NICOSIA — Turkish-Cypriot leader Ersin Tatar's insistence for recognition of the occupied but isolated northern third of Cyprus has been rejected out of hand by the European Union that has had no say in reunification talks.
“I want to repeat that we will never, ever accept a two state solution. We are firm on that and very united,” European Commission President Ursula von der Leyen told a news conference while visiting the island, said Reuters.
“Our neighbors have (an) interest in good bilateral relations. If this is the case, and we also have an interest in good bilateral relations, I want our neighbors to know that if they speak to one of our member states, like for example Cyprus, in whatever tone, they speak to the European Union,” von der Leyen said.

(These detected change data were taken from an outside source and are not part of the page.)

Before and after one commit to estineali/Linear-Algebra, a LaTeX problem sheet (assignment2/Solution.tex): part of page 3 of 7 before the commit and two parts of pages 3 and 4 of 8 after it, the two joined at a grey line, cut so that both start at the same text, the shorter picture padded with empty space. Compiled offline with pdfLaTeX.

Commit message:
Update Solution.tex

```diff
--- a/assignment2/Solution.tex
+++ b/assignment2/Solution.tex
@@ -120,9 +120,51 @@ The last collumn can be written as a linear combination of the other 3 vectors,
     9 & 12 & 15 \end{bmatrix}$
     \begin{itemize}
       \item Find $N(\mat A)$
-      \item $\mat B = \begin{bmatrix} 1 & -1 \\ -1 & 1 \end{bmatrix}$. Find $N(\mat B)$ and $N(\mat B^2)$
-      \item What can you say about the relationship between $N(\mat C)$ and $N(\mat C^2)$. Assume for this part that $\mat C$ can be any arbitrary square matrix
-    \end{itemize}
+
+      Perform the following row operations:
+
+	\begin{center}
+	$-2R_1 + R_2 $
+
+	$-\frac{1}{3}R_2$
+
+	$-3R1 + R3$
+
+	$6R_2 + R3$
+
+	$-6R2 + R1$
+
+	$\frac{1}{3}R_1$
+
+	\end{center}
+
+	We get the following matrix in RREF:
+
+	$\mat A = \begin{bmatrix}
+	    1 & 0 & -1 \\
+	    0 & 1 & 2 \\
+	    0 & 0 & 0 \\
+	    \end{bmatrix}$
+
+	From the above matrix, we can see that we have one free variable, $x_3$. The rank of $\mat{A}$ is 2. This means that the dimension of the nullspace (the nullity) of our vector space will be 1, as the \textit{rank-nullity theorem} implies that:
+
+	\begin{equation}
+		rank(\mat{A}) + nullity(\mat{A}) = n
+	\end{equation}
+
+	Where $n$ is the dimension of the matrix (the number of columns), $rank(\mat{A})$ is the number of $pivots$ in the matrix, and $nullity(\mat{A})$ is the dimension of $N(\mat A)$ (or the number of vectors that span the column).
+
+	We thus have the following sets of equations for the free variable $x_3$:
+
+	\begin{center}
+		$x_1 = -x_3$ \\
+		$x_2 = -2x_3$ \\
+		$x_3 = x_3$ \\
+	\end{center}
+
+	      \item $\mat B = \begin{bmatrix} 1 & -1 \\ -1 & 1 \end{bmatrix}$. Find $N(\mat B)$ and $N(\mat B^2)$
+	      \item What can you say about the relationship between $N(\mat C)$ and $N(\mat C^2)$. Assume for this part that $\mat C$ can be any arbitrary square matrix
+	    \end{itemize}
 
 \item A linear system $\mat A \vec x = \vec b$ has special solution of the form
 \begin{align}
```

Tatar, elected in October 2020, turned away from the idea of bringing the island together again and said he would follow the lead of Turkish President Recep Tayyip Erdogan who wants recognition for the occupied side.
Talks in Geneva earlier ended with no progress, as has been the case for decades, this time worsening over the demands by Tatar and Erdogan for recognition which have sunk hopes again.